* Change listing data
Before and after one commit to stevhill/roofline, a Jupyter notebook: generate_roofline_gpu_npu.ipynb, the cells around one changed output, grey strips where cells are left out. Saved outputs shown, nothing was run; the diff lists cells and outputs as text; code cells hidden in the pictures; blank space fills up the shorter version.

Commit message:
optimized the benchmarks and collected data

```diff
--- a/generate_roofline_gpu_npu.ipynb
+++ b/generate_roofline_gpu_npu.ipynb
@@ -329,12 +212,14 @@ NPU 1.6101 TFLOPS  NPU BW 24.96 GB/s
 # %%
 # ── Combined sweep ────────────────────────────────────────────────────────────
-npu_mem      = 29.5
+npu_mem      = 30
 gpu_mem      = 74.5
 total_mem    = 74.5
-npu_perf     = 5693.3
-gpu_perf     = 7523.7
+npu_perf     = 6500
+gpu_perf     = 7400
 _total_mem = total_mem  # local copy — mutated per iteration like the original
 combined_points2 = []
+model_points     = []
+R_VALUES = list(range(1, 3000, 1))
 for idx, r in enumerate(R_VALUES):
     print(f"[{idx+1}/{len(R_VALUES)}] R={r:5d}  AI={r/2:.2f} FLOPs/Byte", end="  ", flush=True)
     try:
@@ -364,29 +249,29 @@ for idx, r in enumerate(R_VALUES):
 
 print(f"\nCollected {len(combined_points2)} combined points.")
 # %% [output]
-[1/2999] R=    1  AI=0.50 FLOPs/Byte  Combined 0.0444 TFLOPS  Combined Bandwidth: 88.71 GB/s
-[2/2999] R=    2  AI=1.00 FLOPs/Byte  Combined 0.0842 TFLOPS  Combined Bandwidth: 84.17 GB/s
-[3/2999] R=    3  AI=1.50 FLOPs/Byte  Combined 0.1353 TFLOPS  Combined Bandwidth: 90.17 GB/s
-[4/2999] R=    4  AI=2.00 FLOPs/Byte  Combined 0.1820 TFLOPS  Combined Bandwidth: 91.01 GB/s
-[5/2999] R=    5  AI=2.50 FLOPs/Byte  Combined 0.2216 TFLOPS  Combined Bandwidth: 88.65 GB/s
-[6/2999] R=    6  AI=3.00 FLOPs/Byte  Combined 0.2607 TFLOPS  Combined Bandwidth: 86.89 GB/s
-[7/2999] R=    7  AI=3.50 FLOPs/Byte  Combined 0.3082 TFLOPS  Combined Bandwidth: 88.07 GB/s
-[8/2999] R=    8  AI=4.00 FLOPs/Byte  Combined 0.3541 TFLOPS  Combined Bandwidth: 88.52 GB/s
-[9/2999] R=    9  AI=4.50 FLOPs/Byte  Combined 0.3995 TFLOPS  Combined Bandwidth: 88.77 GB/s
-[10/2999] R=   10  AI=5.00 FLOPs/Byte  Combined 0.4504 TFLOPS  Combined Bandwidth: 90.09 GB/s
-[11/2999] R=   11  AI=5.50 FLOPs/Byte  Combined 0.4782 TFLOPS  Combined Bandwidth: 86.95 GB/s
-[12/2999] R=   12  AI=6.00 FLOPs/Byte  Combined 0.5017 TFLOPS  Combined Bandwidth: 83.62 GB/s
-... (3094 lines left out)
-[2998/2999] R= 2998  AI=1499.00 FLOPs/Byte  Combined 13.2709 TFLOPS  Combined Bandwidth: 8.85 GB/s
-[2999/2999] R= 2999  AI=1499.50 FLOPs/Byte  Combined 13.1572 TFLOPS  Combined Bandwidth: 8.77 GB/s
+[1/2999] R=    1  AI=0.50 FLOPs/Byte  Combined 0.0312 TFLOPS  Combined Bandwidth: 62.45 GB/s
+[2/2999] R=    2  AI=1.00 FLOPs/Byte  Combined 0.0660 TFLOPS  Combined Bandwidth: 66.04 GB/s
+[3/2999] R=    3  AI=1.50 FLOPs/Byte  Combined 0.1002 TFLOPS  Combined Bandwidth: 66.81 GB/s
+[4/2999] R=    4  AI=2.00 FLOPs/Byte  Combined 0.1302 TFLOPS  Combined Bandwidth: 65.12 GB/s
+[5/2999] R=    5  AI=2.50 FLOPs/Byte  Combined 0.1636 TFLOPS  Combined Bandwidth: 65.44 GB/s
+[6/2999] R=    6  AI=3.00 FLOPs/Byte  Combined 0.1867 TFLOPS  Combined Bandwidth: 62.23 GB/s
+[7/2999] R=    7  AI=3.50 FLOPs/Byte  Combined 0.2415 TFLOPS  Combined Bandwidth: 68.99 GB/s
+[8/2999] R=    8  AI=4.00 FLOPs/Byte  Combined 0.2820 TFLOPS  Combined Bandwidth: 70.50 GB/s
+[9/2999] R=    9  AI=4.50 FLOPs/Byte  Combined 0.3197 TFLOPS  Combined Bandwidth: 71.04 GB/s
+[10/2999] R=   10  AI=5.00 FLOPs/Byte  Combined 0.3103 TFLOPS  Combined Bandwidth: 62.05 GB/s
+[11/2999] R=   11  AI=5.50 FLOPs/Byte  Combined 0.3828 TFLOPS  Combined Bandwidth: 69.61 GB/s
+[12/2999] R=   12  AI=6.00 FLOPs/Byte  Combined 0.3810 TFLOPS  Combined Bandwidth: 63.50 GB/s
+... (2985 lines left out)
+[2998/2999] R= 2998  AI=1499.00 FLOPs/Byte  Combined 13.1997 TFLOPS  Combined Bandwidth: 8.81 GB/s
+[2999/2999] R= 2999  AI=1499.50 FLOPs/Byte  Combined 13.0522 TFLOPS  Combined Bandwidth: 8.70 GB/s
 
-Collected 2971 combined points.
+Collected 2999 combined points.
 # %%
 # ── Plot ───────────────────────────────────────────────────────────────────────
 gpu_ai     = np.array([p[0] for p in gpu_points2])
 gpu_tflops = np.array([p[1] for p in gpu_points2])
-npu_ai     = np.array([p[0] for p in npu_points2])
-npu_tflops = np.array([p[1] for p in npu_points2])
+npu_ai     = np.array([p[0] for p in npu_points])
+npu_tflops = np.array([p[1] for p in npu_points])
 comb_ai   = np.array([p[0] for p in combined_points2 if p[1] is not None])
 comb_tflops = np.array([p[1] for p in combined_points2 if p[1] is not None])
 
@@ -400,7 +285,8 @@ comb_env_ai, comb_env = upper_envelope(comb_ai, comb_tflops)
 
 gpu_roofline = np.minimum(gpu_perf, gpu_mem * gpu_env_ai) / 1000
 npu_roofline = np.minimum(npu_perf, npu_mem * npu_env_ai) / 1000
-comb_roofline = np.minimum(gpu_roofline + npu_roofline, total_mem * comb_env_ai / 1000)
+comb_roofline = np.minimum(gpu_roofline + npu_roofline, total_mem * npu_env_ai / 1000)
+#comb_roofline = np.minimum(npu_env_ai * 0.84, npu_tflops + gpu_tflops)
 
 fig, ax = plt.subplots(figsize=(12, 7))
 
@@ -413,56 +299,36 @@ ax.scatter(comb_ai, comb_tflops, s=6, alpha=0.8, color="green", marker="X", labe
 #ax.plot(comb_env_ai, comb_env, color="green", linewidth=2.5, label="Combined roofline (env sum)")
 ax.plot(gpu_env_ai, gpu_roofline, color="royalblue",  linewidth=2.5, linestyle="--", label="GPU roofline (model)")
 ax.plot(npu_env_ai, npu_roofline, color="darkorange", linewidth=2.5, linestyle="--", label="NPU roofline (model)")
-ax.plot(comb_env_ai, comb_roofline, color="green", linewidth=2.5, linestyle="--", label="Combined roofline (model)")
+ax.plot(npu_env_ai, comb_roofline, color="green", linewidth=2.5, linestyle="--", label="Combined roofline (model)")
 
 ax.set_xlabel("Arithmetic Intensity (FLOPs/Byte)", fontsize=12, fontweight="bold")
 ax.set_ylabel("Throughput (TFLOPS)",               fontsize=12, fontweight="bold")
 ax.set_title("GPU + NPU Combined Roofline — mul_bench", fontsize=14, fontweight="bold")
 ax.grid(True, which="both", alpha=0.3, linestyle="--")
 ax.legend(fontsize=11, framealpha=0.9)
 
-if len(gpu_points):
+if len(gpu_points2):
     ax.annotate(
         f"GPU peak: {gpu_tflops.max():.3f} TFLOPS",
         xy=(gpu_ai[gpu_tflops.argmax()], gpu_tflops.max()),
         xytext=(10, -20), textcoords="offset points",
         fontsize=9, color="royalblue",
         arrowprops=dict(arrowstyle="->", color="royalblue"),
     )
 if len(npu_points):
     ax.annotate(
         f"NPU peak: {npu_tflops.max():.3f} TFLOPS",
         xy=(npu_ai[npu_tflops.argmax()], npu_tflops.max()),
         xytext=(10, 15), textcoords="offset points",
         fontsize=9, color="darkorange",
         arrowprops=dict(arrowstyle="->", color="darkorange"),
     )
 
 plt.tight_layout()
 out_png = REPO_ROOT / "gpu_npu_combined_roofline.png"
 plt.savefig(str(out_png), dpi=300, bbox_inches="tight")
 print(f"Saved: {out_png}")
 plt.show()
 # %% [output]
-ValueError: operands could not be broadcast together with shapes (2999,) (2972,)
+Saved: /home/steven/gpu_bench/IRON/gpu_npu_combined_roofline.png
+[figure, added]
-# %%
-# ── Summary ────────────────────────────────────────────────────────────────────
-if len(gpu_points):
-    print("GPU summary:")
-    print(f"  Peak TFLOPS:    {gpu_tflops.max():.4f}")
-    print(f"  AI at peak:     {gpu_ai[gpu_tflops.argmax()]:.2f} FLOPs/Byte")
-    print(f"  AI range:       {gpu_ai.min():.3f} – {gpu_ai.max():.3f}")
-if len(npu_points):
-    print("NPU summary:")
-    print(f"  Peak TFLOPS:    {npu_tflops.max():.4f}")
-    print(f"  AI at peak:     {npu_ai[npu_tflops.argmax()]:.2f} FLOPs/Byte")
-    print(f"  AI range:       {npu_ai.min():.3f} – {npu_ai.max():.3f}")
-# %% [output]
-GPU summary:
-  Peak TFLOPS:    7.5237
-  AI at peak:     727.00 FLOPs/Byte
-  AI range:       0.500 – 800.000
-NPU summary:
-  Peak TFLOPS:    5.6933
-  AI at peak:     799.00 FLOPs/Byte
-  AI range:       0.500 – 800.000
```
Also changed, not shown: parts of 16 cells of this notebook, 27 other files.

* WORK ORDER
Go through the records and show every line with the string "bold" in it.

* ANSWER FOR THIS EXERCISE
 ax.set_xlabel("Arithmetic Intensity (FLOPs/Byte)", fontsize=12, fontweight="bold")
 ax.set_ylabel("Throughput (TFLOPS)",               fontsize=12, fontweight="bold")
 ax.set_title("GPU + NPU Combined Roofline — mul_bench", fontsize=14, fontweight="bold")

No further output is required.